What you will do: Please filter the entries for the word "html" and copy every line that has it.

Change detection outputs
___
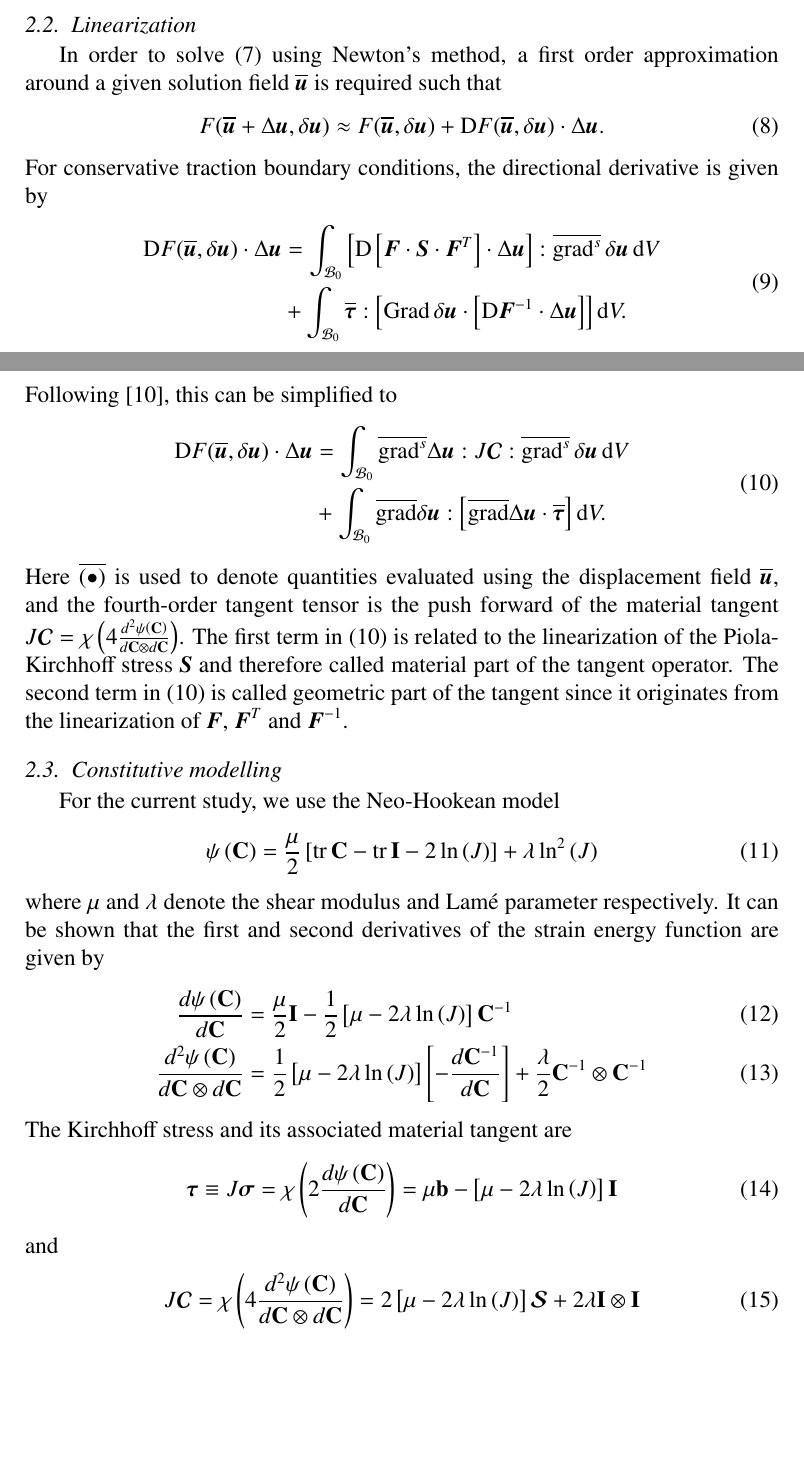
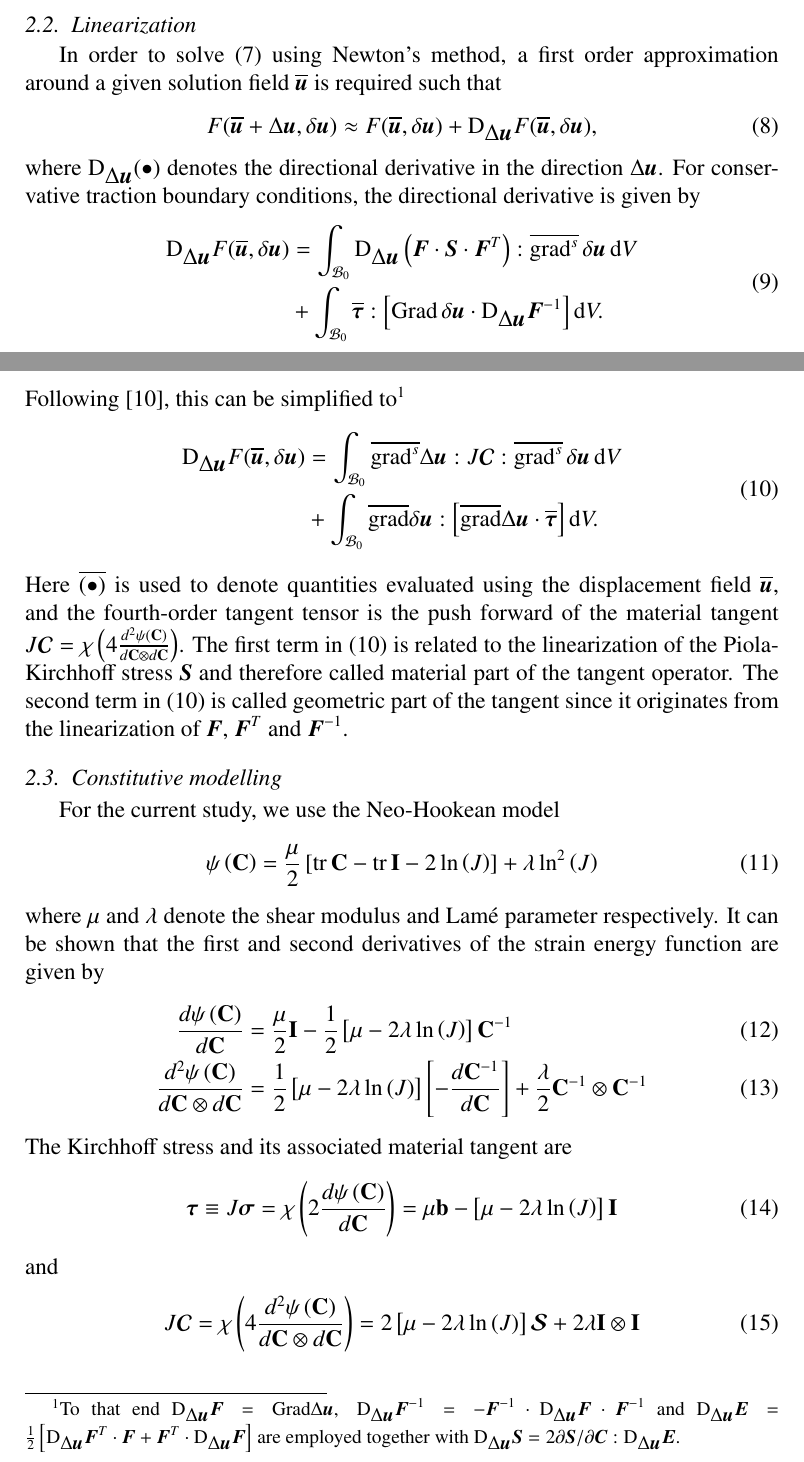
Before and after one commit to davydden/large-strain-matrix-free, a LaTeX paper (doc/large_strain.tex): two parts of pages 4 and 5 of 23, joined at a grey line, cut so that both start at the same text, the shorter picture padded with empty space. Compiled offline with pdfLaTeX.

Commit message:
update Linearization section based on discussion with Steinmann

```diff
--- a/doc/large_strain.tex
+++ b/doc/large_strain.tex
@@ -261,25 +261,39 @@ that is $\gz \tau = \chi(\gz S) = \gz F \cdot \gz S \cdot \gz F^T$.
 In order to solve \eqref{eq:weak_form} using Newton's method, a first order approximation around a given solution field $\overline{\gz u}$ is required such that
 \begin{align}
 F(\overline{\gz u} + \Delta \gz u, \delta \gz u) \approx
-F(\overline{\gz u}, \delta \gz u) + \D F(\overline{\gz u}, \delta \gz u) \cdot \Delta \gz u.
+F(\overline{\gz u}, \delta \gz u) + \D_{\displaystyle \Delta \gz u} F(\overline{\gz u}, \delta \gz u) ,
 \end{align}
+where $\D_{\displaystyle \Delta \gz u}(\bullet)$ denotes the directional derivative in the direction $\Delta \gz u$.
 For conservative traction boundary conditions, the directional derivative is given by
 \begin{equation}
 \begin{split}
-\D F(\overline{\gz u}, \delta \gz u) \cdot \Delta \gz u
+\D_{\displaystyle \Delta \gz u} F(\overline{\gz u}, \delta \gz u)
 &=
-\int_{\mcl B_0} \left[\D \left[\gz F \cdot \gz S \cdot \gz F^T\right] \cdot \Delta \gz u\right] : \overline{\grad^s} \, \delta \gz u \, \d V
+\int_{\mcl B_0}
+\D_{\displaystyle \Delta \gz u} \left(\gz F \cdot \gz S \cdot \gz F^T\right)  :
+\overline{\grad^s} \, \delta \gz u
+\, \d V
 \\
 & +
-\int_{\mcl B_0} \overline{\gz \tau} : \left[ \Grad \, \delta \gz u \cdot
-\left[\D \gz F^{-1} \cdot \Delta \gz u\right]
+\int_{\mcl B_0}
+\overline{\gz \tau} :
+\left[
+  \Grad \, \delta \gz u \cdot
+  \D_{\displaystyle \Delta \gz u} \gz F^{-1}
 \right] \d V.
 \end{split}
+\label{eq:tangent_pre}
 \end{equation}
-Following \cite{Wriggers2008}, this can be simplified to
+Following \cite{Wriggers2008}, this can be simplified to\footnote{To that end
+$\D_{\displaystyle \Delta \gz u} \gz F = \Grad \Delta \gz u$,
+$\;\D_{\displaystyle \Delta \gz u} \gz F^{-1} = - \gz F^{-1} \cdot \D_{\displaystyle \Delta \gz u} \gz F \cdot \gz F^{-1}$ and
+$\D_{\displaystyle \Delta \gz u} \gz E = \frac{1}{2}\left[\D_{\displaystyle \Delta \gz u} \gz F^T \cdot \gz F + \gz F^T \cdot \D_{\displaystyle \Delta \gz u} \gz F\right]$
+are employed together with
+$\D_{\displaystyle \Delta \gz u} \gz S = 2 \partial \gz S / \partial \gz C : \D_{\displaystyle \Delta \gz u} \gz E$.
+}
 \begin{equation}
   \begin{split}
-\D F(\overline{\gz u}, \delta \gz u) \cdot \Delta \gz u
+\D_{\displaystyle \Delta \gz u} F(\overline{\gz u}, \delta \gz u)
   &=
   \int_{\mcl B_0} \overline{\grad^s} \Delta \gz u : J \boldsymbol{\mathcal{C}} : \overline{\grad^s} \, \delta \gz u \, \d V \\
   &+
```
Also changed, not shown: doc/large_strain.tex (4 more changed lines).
___
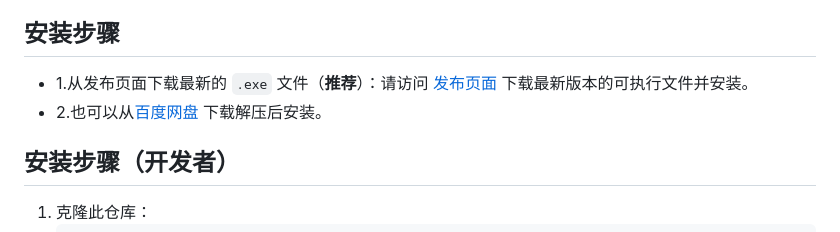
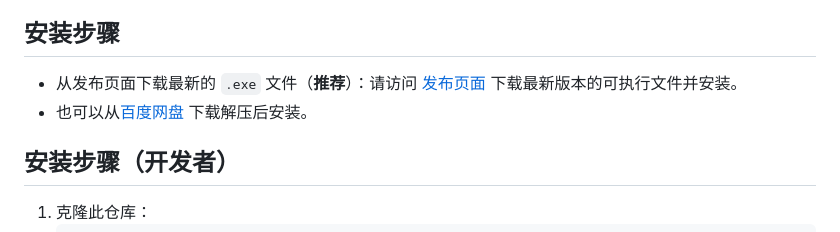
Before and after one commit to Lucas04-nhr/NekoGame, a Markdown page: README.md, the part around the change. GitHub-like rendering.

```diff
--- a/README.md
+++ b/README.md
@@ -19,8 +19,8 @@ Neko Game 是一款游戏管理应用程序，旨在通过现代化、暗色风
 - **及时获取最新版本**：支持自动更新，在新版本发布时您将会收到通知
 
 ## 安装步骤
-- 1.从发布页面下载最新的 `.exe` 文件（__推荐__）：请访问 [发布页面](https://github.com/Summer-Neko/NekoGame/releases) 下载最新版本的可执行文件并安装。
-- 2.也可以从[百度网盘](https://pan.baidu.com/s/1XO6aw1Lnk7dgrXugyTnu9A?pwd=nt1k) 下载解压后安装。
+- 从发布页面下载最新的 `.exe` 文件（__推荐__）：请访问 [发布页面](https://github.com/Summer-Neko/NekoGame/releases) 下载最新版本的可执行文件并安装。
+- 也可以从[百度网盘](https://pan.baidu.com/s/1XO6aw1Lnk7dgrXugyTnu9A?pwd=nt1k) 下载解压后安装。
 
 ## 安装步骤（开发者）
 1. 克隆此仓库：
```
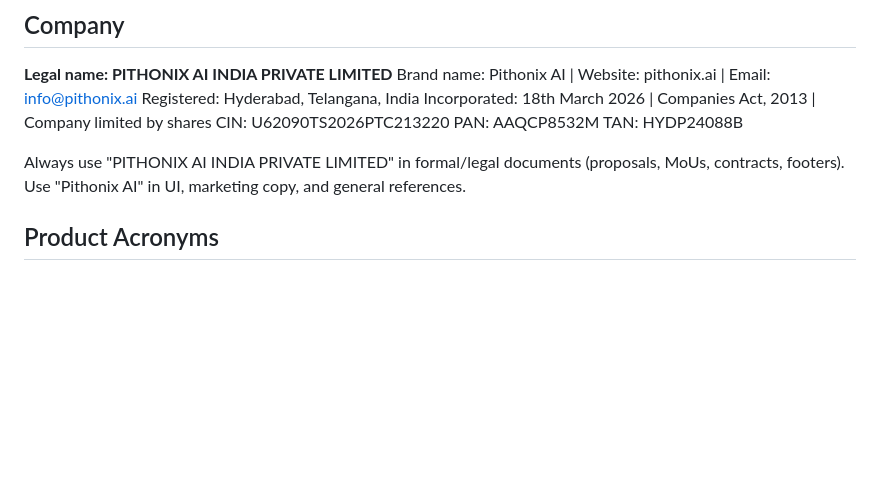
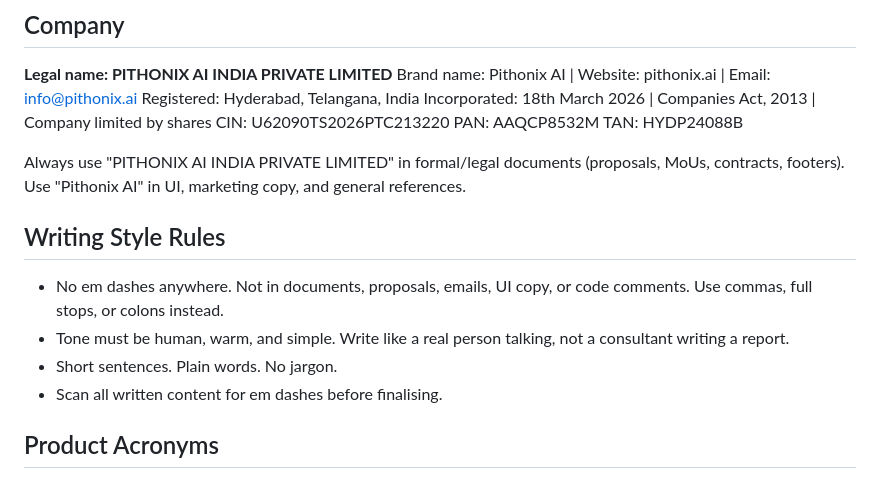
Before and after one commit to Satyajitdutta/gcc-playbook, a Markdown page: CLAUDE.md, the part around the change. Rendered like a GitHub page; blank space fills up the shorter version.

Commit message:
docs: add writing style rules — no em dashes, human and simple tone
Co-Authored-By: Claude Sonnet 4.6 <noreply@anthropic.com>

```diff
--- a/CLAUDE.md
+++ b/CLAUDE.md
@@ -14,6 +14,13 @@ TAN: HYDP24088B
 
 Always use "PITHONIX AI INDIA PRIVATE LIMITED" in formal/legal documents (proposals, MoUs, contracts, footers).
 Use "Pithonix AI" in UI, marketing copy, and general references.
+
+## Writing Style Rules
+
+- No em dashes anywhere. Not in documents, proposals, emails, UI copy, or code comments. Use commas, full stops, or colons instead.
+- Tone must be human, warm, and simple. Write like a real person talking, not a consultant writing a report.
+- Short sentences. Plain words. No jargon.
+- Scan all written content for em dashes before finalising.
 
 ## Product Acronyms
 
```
___
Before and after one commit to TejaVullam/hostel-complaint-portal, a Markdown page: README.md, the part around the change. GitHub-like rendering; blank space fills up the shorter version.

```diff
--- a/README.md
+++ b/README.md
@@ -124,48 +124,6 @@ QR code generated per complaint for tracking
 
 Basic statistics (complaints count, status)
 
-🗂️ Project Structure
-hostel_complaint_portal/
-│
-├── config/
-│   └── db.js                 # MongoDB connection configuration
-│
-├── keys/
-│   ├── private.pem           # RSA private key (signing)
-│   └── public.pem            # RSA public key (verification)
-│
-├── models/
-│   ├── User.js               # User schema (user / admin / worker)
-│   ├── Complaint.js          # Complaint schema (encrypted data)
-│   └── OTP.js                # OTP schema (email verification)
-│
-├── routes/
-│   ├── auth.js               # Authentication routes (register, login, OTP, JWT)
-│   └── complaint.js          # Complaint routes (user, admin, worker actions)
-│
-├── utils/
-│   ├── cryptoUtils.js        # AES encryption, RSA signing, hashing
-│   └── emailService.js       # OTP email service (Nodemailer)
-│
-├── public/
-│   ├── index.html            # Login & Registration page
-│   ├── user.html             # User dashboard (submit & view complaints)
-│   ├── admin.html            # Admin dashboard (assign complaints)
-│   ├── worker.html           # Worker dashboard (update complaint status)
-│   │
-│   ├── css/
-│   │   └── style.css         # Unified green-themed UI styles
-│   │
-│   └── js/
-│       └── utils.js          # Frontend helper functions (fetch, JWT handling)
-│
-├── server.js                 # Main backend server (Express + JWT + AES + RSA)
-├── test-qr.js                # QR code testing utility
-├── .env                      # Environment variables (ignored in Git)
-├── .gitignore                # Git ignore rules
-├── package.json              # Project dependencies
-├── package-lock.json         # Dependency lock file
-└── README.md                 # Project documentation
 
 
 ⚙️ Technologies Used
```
___
Written response:
-│   ├── index.html            # Login & Registration page
-│   ├── user.html             # User dashboard (submit & view complaints)
-│   ├── admin.html            # Admin dashboard (assign complaints)
-│   ├── worker.html           # Worker dashboard (update complaint status)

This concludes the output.